* What you are asked to do
When you have gone through the records, report how many lines include "Colors", giving the number and nothing more.

* Given records
==================================================

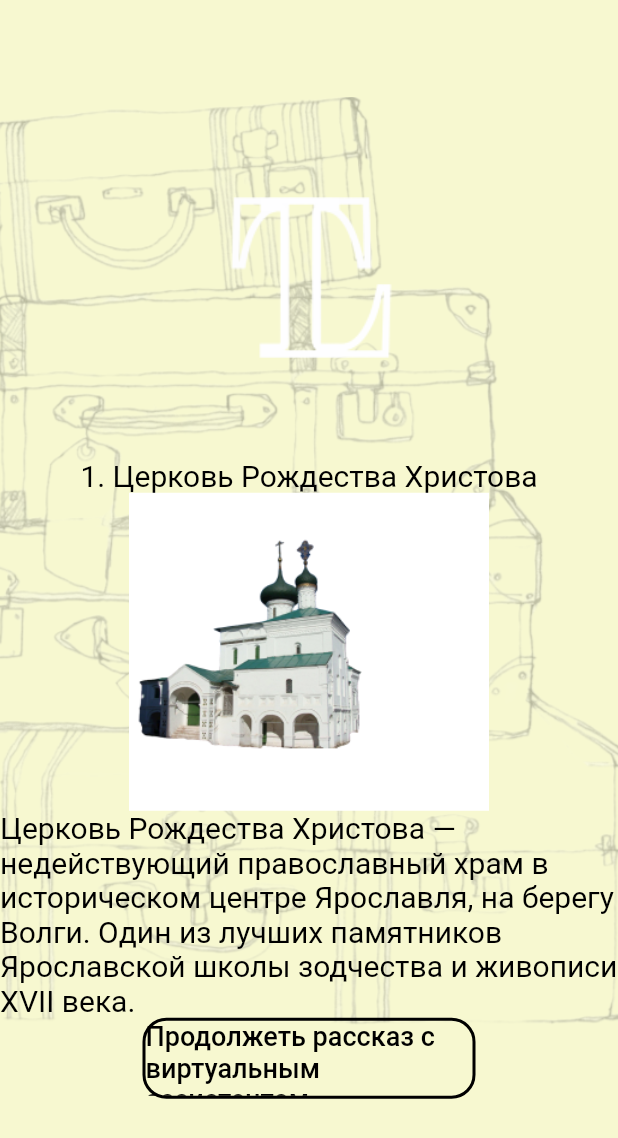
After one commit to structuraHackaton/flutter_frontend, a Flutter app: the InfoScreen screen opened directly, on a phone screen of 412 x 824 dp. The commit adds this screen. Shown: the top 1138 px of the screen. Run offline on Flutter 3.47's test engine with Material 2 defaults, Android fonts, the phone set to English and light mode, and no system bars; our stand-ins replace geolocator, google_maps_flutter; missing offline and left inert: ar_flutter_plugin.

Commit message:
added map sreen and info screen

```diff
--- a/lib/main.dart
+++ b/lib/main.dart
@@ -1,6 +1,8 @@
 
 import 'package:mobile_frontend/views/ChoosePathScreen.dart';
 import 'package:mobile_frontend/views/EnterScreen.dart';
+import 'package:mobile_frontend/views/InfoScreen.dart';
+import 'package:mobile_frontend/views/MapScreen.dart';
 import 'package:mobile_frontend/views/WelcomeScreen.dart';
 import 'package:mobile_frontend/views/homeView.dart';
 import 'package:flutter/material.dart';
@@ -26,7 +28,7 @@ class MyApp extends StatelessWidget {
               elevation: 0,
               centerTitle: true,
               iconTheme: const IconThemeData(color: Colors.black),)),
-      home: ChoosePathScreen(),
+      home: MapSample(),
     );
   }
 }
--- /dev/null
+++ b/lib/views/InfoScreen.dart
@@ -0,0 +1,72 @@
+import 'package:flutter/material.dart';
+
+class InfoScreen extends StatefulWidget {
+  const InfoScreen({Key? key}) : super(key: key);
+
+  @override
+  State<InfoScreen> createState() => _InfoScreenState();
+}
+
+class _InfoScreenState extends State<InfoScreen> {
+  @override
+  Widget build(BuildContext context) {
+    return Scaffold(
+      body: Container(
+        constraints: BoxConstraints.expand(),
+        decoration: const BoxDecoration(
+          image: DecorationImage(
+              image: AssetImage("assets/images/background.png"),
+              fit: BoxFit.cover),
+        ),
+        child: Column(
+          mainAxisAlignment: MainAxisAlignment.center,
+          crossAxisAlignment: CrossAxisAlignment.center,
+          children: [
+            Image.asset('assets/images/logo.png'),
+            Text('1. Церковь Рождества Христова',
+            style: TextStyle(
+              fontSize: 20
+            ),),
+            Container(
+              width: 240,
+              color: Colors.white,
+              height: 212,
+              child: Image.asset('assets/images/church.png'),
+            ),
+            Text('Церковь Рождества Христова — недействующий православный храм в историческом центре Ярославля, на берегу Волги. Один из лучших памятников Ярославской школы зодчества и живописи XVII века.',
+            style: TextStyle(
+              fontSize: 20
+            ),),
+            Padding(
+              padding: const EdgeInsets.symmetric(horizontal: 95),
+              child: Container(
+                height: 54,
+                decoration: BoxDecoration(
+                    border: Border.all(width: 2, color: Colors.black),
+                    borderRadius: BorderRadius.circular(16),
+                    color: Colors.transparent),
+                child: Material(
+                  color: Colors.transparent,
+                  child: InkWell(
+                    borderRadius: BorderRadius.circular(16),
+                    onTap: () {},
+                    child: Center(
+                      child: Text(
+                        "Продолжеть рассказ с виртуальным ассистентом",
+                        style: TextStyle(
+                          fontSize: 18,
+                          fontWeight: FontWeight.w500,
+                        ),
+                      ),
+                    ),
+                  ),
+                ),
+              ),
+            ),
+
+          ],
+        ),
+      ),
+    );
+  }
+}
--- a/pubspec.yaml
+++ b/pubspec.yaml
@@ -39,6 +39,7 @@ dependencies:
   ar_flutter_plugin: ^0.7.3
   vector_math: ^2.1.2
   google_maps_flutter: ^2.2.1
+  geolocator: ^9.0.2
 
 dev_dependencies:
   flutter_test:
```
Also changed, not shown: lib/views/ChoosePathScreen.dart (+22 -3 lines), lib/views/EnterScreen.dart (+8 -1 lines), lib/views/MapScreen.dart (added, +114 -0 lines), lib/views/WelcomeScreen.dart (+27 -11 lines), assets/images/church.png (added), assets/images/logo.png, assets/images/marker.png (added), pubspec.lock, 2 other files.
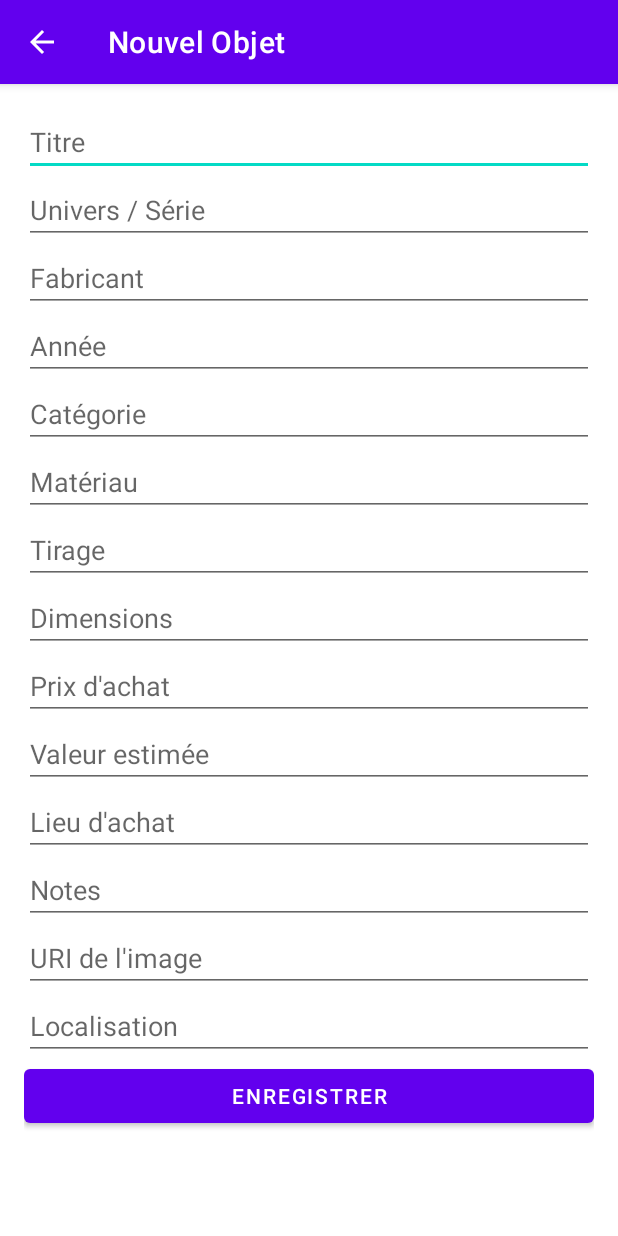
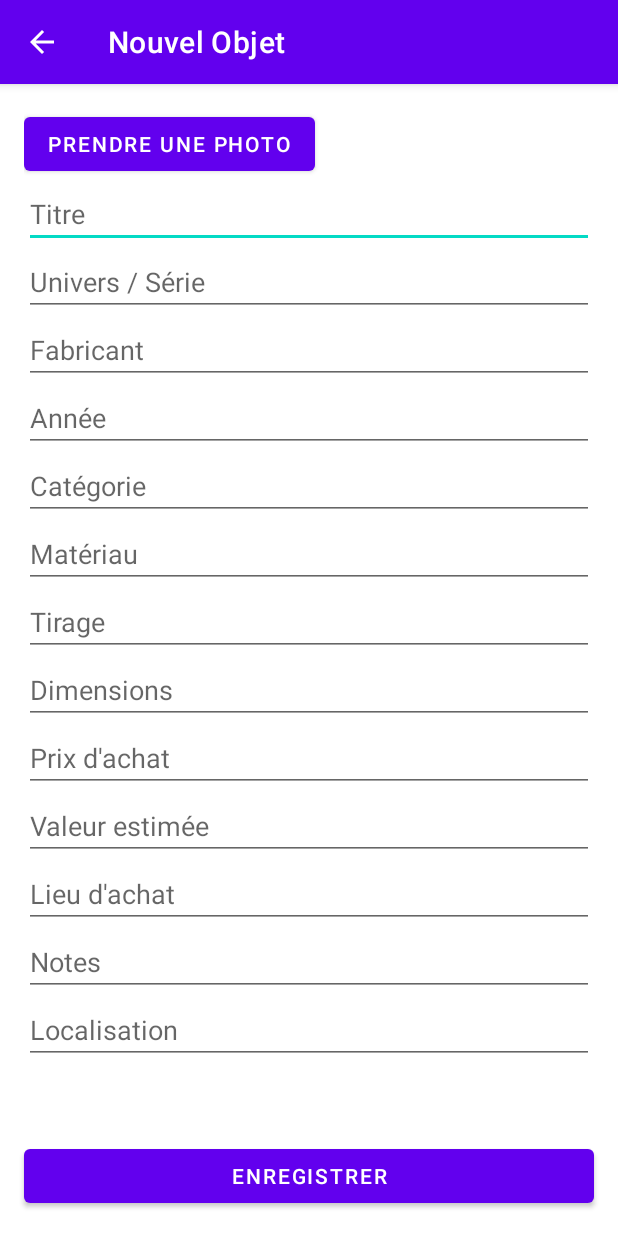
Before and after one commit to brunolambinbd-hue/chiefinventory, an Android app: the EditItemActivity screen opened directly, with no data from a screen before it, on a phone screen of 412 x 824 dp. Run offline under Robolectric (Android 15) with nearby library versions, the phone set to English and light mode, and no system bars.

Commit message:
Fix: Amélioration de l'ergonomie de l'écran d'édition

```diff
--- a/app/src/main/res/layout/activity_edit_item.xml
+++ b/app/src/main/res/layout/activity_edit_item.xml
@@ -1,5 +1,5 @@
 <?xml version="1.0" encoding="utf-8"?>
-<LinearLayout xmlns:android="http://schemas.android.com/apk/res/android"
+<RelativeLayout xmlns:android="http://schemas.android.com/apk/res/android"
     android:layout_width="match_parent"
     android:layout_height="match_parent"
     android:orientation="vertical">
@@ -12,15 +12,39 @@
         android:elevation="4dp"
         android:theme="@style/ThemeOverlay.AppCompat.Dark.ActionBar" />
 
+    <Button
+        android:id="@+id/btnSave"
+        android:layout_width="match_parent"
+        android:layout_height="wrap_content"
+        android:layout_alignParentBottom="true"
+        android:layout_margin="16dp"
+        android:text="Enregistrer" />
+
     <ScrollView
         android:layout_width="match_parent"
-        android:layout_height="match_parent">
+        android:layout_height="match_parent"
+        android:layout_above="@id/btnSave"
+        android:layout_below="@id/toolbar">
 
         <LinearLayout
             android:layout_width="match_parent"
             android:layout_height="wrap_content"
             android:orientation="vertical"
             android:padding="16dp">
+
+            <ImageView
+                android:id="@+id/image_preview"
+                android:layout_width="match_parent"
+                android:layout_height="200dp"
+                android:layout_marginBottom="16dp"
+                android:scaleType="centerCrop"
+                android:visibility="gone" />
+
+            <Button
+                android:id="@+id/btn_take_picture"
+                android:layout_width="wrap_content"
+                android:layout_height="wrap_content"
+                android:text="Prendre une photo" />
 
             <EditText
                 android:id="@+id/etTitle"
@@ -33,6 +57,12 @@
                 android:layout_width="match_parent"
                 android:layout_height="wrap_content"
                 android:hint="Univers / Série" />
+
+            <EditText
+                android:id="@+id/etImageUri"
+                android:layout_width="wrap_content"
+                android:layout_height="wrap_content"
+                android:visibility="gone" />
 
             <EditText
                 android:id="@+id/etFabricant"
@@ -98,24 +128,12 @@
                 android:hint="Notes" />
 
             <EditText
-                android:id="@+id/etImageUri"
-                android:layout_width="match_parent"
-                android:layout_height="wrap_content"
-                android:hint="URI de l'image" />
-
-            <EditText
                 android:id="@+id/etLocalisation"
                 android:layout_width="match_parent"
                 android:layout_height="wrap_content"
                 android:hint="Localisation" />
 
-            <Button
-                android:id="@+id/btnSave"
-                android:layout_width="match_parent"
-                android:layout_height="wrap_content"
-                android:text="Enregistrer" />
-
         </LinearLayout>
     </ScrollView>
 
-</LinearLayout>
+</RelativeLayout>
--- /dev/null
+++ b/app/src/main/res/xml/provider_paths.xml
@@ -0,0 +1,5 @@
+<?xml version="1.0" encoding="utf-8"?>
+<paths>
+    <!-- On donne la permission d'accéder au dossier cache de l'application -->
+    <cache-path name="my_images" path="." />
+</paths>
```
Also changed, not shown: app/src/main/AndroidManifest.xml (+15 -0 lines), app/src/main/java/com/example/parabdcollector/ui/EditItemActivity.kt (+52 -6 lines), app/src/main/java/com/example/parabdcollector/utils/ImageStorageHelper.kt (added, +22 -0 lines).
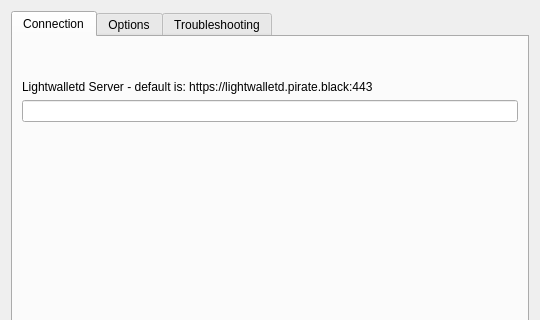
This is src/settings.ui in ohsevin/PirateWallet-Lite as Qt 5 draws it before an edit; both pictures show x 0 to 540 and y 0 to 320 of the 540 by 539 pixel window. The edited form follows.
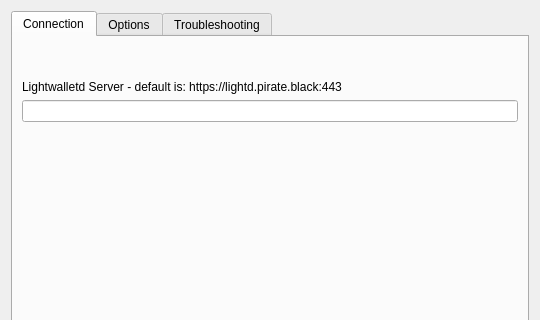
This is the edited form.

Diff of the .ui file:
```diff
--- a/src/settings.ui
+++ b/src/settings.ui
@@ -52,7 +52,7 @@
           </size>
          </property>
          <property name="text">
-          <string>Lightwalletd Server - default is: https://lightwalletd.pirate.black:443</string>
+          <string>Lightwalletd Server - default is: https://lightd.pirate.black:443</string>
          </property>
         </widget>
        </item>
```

==================================================

* Worked solution
5